Structured diff data

○ ○ ○ ○

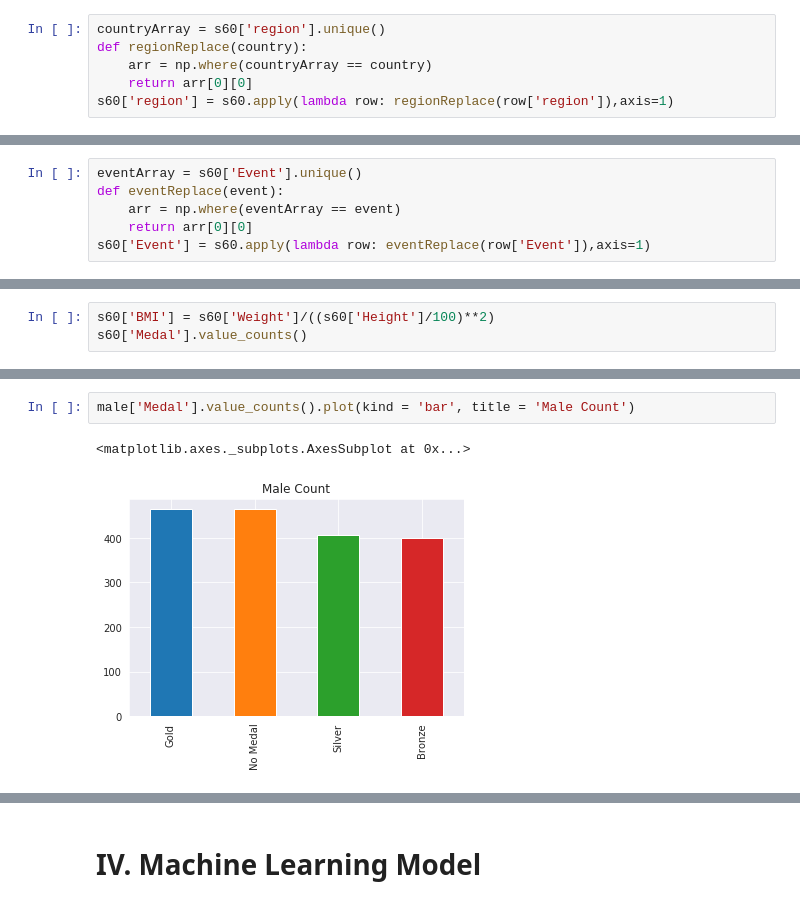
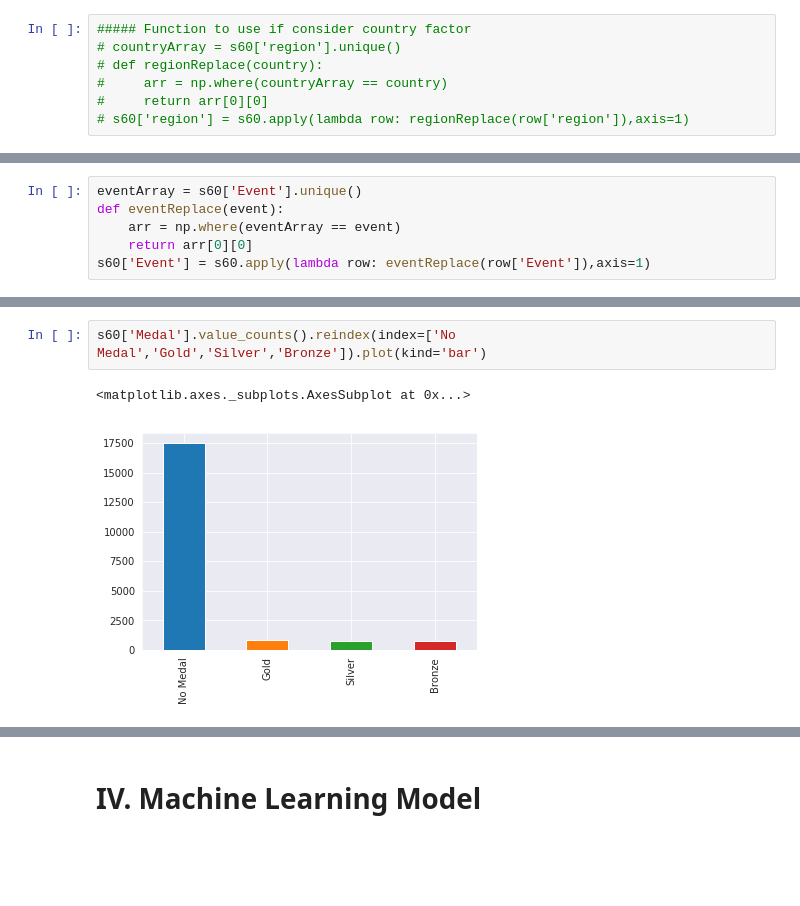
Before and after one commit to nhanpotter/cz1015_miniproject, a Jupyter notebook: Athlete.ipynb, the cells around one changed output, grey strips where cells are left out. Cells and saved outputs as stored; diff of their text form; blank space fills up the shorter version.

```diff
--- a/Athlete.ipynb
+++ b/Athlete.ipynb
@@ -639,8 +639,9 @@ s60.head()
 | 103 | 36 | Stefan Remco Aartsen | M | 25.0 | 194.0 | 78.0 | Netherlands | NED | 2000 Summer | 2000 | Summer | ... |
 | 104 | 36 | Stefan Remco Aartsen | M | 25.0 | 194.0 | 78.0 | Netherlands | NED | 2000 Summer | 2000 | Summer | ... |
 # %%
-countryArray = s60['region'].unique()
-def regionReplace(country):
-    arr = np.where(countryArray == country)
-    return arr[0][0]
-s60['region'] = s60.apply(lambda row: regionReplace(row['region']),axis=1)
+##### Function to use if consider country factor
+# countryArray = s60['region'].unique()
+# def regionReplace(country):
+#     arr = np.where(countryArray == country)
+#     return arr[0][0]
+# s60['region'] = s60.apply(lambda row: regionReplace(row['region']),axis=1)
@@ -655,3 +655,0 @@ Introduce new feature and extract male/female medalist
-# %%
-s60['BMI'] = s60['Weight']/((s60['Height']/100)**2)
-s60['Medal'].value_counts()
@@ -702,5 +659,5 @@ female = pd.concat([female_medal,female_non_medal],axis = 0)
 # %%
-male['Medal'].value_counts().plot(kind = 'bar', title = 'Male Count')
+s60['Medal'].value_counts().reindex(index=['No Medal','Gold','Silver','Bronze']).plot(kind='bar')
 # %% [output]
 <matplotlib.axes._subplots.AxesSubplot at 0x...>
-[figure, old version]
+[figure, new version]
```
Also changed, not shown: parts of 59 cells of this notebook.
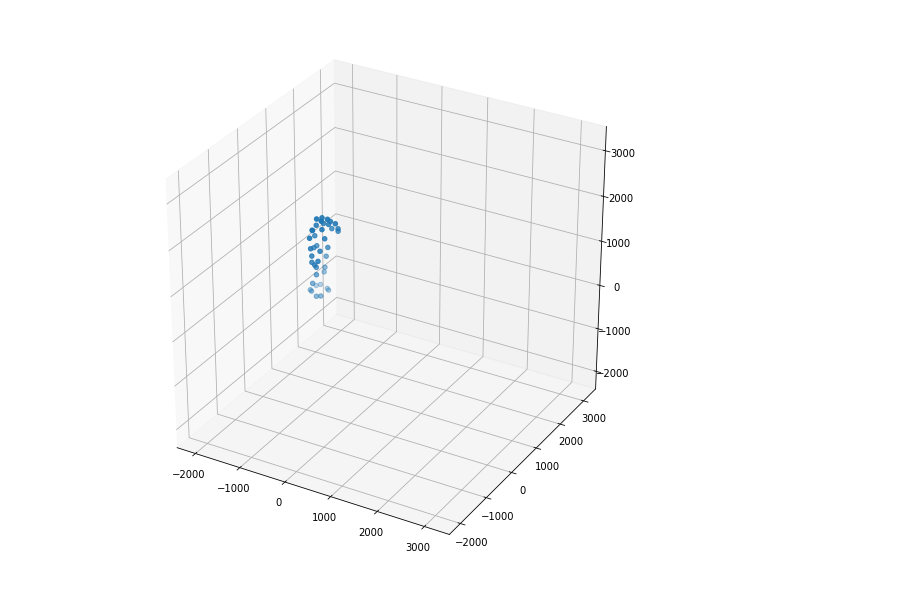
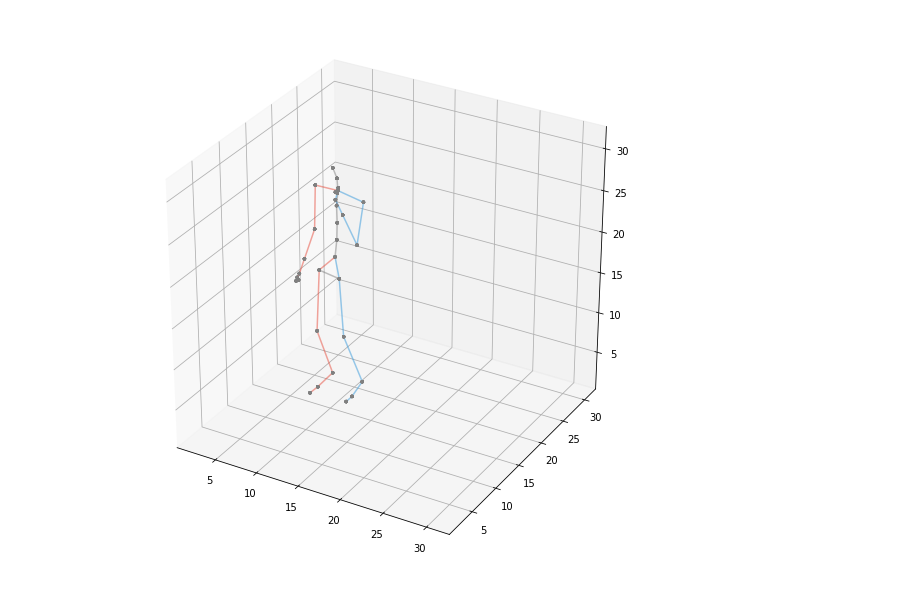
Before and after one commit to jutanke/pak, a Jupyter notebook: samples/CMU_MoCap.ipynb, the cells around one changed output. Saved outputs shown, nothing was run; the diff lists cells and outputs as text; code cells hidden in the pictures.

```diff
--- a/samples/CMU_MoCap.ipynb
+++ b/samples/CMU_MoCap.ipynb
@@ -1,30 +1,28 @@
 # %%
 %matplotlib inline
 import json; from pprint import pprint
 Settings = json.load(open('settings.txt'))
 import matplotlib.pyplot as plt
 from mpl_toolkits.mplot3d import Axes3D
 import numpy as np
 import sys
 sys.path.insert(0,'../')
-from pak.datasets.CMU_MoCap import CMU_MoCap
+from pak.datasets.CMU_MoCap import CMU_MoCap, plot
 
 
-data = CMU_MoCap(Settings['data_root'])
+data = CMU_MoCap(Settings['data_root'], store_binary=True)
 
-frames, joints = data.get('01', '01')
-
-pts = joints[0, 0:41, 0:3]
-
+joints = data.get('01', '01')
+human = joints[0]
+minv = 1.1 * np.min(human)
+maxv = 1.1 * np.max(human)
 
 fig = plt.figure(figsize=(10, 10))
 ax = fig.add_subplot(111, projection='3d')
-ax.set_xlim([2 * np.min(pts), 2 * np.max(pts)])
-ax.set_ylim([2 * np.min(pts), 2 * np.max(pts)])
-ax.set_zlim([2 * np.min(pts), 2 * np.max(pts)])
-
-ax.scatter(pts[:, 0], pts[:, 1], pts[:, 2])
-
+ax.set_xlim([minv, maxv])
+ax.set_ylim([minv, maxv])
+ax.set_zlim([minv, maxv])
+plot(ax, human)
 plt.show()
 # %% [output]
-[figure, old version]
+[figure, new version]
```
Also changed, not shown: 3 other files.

○ ○ ○ ○

What lines above contain "import"? Copy them out.

_Exercise result_
 import json; from pprint import pprint
 import matplotlib.pyplot as plt
 from mpl_toolkits.mplot3d import Axes3D
 import numpy as np
 import sys
-from pak.datasets.CMU_MoCap import CMU_MoCap
+from pak.datasets.CMU_MoCap import CMU_MoCap, plot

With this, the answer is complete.